A Haitian rescue worker helps the L.A. County Search and Rescue team in in downtown Port-au-Prince.
As part of the international response in Haiti, search and rescue teams are moving through the capital city, Port-au-Prince, trying to locate people who might still be stranded beneath collapsed buildings.
Even before the sun is over the horizon, search and rescue teams based at the main airport in Port-au-Prince are preparing for a long day. One particular convoy is made up of three dozen search and rescue workers from Spain and Iceland. They climb into the back of two large dump trucks loaded with gear and search dogs.
The Spanish squad works the dogs. Icelandic squad members say they're more at home searching for avalanche survivors, but for the moment, they and other rescue workers are driving through the wreckage of Haiti's capital city.
False Reports Of Survivors
Despite the early hour, the streets are choked with people. The first stop for the search and rescue team is a flattened hotel in what could be charitably described as a dicey neighborhood.
The rescue workers put on their hard hats as they pass through one particularly unruly stretch. Looters cart off bags of rice and anything they can lay their hands on.
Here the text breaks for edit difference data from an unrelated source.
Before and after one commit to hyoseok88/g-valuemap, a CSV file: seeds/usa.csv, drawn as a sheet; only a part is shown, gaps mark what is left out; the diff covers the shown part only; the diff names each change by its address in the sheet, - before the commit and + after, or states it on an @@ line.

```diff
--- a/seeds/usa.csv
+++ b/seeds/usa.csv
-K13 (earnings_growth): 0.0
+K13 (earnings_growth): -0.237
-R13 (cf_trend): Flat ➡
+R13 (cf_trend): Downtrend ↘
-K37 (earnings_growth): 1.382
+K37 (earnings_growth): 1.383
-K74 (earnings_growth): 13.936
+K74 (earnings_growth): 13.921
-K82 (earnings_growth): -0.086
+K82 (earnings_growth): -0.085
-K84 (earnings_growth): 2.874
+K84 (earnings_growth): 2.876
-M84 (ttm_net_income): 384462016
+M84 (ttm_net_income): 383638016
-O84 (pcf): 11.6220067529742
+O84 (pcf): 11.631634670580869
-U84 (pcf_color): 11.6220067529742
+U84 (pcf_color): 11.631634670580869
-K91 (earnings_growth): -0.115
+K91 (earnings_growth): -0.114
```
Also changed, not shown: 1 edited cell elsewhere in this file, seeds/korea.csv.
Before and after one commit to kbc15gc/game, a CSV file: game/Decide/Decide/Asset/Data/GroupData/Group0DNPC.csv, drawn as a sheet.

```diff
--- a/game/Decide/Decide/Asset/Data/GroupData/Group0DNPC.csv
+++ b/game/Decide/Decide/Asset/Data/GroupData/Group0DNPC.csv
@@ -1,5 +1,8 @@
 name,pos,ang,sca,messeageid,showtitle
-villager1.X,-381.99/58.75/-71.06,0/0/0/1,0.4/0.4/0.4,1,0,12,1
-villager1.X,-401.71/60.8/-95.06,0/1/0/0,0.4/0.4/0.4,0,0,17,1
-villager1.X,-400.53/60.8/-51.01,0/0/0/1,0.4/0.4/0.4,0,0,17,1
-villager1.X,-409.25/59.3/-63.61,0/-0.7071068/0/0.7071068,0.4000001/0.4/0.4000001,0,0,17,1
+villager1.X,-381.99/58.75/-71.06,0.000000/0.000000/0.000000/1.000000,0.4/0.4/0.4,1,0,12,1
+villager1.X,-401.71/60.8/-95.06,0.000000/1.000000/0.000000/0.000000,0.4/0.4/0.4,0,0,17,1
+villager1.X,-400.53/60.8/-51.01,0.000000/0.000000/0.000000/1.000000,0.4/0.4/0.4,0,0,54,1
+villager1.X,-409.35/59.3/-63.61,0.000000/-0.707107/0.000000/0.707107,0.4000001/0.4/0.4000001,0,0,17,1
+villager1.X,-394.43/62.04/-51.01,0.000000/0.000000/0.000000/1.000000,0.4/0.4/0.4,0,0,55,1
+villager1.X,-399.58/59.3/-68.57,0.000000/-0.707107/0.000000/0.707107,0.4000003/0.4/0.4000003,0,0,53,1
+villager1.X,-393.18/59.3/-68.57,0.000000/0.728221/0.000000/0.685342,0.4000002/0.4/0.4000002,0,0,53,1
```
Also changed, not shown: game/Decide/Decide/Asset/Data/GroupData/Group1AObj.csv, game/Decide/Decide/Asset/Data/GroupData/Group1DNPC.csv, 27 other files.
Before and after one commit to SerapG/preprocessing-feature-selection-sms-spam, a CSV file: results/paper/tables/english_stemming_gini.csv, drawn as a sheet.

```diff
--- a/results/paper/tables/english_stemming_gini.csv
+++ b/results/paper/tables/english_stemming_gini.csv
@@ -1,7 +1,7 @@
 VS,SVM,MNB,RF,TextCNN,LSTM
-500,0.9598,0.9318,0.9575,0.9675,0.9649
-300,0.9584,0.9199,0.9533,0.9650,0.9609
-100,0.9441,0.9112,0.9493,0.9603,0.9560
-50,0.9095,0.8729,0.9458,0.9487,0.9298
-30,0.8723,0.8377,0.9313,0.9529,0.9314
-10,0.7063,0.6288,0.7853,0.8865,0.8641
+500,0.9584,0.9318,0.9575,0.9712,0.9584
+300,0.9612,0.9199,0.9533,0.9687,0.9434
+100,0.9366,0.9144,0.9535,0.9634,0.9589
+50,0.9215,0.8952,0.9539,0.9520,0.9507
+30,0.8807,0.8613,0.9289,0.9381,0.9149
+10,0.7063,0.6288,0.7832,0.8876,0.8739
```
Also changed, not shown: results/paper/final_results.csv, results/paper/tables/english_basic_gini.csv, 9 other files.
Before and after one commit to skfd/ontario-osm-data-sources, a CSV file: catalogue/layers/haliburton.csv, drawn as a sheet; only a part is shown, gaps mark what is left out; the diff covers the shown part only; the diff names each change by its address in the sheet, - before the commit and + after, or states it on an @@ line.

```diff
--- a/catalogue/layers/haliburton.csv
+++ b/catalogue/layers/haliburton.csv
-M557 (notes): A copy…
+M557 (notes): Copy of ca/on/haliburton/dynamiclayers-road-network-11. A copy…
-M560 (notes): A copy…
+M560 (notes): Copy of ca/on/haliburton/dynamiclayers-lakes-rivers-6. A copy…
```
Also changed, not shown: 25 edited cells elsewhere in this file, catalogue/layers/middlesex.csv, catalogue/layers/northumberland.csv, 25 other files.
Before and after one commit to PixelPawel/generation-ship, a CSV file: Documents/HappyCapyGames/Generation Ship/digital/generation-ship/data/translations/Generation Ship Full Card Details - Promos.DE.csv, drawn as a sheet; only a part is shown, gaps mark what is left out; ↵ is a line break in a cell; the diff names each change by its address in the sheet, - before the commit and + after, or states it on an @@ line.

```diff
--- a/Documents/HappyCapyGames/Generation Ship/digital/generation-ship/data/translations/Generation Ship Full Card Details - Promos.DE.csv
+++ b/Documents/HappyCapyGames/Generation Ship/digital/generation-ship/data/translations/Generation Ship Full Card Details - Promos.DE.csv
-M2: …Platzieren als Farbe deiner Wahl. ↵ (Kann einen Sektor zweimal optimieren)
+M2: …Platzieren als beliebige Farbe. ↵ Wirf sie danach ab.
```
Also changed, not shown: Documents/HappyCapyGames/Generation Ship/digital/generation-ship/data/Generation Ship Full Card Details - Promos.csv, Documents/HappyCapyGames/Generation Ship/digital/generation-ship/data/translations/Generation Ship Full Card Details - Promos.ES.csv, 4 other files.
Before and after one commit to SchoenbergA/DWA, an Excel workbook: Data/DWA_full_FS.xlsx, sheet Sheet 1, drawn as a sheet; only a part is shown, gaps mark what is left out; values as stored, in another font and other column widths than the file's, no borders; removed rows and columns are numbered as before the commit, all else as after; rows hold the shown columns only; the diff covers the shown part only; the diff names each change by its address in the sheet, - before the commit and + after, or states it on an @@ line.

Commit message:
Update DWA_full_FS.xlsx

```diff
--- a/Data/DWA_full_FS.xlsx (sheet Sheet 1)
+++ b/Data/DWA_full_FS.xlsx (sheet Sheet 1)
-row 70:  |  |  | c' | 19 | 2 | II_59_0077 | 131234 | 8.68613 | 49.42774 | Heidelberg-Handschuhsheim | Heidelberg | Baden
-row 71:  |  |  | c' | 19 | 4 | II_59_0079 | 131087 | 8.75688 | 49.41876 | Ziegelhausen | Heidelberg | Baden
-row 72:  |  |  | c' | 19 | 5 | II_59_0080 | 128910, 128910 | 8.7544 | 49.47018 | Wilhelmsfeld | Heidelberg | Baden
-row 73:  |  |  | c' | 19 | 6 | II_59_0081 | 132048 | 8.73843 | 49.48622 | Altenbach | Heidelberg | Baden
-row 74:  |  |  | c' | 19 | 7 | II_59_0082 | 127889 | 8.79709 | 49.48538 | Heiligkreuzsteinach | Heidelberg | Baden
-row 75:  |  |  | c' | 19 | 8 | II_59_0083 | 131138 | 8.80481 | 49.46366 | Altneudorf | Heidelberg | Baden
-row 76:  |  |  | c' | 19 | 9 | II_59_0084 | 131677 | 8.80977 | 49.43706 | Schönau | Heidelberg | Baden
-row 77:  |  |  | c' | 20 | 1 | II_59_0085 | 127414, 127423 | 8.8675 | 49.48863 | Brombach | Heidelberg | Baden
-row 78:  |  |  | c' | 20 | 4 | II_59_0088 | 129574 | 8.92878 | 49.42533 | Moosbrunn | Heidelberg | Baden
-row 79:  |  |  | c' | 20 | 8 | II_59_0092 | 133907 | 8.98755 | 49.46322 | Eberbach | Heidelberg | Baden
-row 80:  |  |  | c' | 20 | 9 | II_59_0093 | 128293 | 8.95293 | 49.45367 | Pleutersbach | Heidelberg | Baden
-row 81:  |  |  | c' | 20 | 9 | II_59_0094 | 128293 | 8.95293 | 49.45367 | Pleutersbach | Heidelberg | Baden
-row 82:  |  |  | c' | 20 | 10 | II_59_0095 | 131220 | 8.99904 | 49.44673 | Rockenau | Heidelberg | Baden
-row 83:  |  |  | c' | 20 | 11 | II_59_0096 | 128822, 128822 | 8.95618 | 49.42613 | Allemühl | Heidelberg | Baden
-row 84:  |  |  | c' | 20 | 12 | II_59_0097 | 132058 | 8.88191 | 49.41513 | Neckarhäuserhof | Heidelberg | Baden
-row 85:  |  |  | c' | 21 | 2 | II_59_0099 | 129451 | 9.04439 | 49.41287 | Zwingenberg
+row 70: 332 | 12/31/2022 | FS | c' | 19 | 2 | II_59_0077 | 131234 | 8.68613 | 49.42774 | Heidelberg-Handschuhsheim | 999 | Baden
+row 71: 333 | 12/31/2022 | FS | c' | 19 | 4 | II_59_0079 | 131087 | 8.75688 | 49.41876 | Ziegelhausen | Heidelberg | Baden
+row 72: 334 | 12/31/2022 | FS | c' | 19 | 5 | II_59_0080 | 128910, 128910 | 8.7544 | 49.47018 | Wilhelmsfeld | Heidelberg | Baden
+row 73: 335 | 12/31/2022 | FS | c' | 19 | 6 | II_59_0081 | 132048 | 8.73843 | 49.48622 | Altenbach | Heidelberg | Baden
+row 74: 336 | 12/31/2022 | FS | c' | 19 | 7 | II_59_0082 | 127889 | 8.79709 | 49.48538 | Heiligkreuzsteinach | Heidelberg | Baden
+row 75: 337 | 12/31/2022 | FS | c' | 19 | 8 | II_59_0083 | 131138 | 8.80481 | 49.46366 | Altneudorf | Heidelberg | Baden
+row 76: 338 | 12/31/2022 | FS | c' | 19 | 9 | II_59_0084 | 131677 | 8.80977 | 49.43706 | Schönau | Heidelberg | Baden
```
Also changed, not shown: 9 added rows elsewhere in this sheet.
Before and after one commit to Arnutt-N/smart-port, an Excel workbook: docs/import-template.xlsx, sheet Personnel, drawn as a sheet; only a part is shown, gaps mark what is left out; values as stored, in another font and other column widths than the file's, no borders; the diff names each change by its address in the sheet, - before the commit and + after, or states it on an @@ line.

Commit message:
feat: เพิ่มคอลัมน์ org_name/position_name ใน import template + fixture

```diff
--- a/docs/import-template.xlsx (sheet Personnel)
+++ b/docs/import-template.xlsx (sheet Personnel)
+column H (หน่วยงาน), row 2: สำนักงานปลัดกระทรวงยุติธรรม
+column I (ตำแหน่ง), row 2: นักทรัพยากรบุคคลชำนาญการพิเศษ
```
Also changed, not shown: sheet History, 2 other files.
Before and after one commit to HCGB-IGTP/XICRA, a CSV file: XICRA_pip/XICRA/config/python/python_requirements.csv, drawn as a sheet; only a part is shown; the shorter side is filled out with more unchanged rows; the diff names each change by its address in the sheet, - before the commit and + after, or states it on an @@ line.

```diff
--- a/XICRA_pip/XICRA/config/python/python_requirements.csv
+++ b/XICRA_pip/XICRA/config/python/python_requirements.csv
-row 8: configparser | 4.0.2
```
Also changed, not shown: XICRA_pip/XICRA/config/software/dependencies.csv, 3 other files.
Michael Olafsson, the safety officer with the Icelandic team, says the area is considered a red zone.
"You notice on the way there were local militias guarding," he says. "You could see how they were taking toll of people going past."
The convoy passes block after block of flattened buildings before finally stopping in front of the hotel. Local rescue organizations said they had received reports that people could be trapped under the building. Olafsson says that often, the reports are nothing more than rumors, but they have to be checked out. While the rescue workers unload the trucks, squad leader Magnus Hakonarson talks to locals watching the operation.
How The Rescue Works
With the aid of a translator, Hakonarson starts to get information. He draws a rough sketch of the hotel. The search team sends dogs into the destroyed hotel.
A dog will mark his spot if he detects anything, says Petur Goodmundsson, a paramedic and technology specialist.
"They bark or turn their head in a special way. And the dog handler knows his dog. So the dogs mark in a different way," he says.
If two dogs indicate there may be a person still alive, a listening device is installed. Rescue workers will knock on the concrete. Goodmundsson says they're not expecting to hear the word "help."
"We are listening for noises and people moving or people knocking," he says. "Like once we found yesterday the person was knocking, so we told them, 'Knock three times,' and they knocked three times. Then we know it's not the water dripping or animals, rats, something like that," he says.
If they can talk to the survivor, rescue workers try to determine if anyone else is trapped.
'Searching Is Easy; Leaving Is Difficult'
Despite all the efforts to find someone at the hotel, it's determined there are no survivors, and the teams start packing up. Next stop is the University of Haiti. As the trucks head off, squad leader Hakonarson says it's tough leaving the various locations.
"Searching is easy. Leaving an area with relatives, that's a difficult thing," he says.
By the time they reach the university, a search and rescue group from the U.S. is already working the area. But local people start approaching the group, saying they are sure people are alive in a number of other buildings. The rescue crews question each person.
It is a long process and requires looking around damaged buildings, says Erlander Birgisson, a structural engineer on the Icelandic squad.
"I can see from the pictures they took, it's very unstable," he says, studying a structure. "If we have an aftershock, this will go down. A small tremor, yes, will bring this down."
Birgisson says it's incredibly difficult to try to rescue people in the ruins of a city this size, with so many houses — and with so little time remaining.